The onslaught continued less than two minutes later as New Jersey scored on its next shot against Joseph. Stevens made a perfect diagonal pass from the top of the left circle, finding Elias low in the right circle, where he whipped another one-timer by the scrambling goaltender.
I hit Patrik once in the first and nothing materialized. But we did it again in the second and we got a goal from it," Stevens said.
Joseph recovered to deny Madden from point-blank range, but Stevens beat him through traffic from the left point with 5:19 to go in the period. It was Stevens' first playoff goal in 18 games and established the first three-goal lead by either team since Game Two, when New Jersey also scored four times in the second period.
"We got the lead finally, and then they have to score," Sykora said. "When they have to score, they're going to give us 3-on-2s and 2-on-1s. We've got a lot of offense here and when you get those chances, you're going to score. It's so much easier to play with the lead, especially in the playoffs."
"I thought we played a great first period. I don't think we even gave them an opportunity to get a good scoring chance on Cujo in the first," said Thomas. "The second period, for whatever reason, we just went flat. I don't know what it was. And that was the game right there."
Typical of the Maple Leafs' struggles Wednesday night was Jonas Hoglund fanning from the doorstep after he and Tucker were left alone in front against Brodeur with 13 1/2 minutes left in the third period.

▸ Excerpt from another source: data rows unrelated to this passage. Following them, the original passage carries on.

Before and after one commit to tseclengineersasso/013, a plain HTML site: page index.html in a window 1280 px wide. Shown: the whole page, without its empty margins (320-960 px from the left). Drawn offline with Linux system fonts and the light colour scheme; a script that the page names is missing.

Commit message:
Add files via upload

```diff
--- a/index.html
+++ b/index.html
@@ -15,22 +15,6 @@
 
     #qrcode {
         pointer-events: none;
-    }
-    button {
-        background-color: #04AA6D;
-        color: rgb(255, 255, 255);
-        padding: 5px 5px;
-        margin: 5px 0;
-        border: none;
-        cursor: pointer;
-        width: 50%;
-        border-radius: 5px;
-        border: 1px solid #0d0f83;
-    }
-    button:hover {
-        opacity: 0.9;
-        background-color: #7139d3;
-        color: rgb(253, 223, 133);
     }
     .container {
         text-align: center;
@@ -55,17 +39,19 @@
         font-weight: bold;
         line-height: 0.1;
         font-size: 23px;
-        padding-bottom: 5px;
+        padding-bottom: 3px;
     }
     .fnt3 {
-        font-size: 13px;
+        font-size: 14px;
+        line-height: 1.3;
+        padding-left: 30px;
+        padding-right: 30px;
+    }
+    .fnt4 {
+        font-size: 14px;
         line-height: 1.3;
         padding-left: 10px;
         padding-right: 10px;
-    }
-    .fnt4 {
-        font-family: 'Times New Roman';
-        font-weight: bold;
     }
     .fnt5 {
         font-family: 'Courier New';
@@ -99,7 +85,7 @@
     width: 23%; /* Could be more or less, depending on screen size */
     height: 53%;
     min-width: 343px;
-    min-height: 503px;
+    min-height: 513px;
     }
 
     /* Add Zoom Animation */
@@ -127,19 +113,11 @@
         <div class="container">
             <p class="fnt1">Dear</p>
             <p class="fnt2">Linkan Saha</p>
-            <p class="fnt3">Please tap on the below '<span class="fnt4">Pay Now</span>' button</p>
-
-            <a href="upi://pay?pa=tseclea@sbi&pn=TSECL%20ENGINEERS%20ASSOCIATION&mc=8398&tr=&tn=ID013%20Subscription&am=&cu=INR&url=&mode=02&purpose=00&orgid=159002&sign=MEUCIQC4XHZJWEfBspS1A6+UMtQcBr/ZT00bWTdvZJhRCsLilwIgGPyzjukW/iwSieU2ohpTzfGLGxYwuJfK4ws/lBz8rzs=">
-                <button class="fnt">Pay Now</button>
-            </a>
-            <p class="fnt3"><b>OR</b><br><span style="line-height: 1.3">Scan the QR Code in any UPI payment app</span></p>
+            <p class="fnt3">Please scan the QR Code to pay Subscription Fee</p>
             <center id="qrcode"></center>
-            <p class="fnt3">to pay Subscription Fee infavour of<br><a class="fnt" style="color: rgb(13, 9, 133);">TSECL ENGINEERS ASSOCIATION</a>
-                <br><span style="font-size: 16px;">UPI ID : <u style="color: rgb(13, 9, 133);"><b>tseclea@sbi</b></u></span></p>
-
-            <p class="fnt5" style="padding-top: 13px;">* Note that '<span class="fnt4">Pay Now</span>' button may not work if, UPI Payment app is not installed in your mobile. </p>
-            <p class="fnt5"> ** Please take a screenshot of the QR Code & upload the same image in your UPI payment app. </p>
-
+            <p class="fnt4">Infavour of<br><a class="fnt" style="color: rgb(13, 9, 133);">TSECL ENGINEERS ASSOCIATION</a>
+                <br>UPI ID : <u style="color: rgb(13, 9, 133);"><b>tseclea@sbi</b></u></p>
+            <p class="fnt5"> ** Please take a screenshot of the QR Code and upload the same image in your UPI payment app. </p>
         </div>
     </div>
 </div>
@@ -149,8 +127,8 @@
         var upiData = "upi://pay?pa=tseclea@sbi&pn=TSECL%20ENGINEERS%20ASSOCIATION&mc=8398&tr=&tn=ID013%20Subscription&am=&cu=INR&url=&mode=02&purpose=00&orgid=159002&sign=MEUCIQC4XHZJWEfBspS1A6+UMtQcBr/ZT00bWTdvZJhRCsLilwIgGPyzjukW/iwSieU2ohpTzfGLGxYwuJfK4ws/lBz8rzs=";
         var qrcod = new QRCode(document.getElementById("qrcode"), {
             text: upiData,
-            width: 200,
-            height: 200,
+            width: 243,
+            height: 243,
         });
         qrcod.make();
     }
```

Just over four minutes later, Madden got away from Antropov's check in the slot and banged in Sykora's centering pass from behind the net for his second playoff goal.